Human subjects: All authors have confirmed that this study did not involve human participants or tissue. Animal subjects: The NorthShore University Health System Issued protocol number N/A. Conflicts of interest: In compliance with the ICMJE uniform disclosure form, all authors declare the following: Payment/services info: This work was entirely supported by patient donations to the Endocrine Research Fund of Evanston Hospital, NorthShore University HealthSystem. Financial relationships: All authors have declared that they have no financial relationships at present or within the previous three years with any organizations that might have an interest in the submitted work. Other relationships: The protocol was approved by The NorthShore University Health System's animal review committee and institutional review board.
Dr. E. Dennis Murphy is the guarantor of this work, had full access to all the data, and takes full responsibility for the integrity of data and the accuracy of data analysis. Acknowledgments: The authors would like to thank Hongyan Du MB, MS, PSTAT® for her statistical assistance as well as Baikun Wang and Patricia Kallio for technical assistance. Peter C. Butler MD and John Phair MD kindly reviewed our manuscript. This work was entirely supported by patient donations to the Endocrine Research Fund of Evanston Hospital, NorthShore University HealthSystem.
Cite this article as:
Murphy E D, Winchester D J (March 12, 2013) Avoiding Toxicity: Insulin Placement in the Portal Vein.
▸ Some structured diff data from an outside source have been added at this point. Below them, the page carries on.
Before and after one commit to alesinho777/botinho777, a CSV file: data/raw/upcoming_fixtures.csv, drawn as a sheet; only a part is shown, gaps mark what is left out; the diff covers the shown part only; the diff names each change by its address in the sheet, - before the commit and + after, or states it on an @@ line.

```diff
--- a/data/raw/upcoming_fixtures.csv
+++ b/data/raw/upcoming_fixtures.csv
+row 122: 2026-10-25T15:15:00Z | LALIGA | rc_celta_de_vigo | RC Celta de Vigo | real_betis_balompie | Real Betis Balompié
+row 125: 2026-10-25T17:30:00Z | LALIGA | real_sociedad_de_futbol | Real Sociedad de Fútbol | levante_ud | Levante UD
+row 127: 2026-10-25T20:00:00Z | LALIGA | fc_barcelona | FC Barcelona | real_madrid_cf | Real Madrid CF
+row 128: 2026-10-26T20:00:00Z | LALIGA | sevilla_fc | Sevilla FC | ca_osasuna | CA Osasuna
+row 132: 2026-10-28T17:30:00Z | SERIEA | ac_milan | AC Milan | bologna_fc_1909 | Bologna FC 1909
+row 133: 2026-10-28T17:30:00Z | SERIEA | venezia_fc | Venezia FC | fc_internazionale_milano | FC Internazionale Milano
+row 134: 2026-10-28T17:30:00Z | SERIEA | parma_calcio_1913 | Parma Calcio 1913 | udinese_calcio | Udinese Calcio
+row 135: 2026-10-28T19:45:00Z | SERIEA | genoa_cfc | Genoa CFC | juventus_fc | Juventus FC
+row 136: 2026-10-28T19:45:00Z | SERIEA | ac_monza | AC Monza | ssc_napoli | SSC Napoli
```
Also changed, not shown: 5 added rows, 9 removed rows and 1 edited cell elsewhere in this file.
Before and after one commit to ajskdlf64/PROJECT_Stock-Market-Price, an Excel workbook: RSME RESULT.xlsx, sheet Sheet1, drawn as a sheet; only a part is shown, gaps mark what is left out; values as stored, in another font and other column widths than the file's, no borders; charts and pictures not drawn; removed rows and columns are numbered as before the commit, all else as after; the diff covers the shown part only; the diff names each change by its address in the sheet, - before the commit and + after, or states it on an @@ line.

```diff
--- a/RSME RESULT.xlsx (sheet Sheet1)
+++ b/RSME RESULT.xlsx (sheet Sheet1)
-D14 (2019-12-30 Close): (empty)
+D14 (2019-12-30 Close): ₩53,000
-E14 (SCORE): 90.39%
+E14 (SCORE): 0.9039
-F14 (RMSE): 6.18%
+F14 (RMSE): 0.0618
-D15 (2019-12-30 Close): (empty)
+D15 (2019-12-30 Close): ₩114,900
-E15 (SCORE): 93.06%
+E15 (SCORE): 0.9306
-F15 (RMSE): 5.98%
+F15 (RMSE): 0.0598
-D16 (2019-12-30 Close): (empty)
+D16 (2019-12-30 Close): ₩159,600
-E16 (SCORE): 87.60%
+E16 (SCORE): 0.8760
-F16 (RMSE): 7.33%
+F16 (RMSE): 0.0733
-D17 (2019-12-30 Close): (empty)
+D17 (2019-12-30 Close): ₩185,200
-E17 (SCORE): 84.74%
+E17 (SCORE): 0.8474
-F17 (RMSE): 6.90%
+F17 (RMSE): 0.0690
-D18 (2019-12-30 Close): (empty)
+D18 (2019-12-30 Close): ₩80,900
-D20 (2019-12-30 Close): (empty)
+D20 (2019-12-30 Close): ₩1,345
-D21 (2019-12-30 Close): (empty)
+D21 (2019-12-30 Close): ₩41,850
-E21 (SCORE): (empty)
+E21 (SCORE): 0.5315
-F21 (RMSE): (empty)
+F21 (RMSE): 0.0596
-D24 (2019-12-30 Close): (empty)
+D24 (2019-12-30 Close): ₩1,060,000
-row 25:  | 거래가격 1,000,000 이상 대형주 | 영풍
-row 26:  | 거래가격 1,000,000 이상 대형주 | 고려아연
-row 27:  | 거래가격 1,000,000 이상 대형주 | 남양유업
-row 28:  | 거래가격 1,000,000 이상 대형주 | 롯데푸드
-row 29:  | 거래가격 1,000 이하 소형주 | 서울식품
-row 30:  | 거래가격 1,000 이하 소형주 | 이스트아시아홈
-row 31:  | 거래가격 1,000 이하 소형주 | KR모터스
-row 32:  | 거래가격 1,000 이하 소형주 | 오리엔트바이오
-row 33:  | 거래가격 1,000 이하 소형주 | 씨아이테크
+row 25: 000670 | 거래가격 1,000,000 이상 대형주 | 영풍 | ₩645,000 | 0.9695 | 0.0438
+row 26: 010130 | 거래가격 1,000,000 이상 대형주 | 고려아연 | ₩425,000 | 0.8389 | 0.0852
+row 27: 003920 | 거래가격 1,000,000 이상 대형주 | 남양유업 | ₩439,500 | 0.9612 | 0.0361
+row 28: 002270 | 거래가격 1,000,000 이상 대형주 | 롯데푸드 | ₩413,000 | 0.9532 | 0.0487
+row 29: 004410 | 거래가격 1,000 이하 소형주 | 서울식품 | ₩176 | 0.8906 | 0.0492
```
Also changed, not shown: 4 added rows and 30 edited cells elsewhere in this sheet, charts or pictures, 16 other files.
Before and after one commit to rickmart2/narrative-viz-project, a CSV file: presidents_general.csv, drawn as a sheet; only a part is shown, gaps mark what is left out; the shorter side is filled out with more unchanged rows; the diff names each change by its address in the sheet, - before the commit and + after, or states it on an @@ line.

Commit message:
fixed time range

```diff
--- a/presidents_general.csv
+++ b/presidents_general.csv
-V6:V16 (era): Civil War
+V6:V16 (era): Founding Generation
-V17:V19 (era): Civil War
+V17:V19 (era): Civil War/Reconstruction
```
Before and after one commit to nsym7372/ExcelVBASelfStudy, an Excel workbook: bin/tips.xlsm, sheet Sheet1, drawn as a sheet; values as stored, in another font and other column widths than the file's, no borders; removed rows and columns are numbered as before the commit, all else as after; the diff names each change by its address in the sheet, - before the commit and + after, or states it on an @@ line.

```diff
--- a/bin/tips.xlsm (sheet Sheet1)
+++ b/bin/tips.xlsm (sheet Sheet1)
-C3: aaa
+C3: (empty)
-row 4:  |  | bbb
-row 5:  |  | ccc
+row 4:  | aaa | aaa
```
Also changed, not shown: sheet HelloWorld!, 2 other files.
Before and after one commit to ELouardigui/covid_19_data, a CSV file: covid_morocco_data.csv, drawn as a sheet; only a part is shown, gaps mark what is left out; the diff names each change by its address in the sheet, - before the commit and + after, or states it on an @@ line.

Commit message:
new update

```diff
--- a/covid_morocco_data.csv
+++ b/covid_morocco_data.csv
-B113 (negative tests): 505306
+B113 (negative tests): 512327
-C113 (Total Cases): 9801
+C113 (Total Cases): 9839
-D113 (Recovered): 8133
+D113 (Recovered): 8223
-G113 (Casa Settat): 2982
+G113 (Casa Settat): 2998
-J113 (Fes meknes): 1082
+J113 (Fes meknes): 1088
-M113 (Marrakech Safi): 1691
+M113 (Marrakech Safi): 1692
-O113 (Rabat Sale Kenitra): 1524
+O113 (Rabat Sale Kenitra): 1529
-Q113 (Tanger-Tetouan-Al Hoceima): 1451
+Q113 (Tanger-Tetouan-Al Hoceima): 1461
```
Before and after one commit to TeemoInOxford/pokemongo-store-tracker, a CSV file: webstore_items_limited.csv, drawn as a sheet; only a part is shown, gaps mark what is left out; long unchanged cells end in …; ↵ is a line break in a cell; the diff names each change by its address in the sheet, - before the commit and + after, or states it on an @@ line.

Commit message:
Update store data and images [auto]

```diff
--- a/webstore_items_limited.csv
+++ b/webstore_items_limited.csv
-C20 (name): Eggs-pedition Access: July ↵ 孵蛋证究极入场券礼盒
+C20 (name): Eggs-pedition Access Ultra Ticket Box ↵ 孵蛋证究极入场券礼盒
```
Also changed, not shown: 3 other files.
Cureus 5(3): e105. doi:10.7759/cureus.105
Received by Cureus: January 24, 2013
Peer review began: January 25, 2013
Published: March 12, 2013
© Copyright 2013
Murphy et al. This is an open access article distributed under the terms of the Creative Commons Attribution License CC-BY 3.0., which permits unrestricted use, distribution, and reproduction in any medium, provided the original author and source are credited.
This is an open access article distributed under the terms of the Creative Commons Attribution License, which permits unrestricted use, distribution, and reproduction in any medium, provided the original author and source are credited.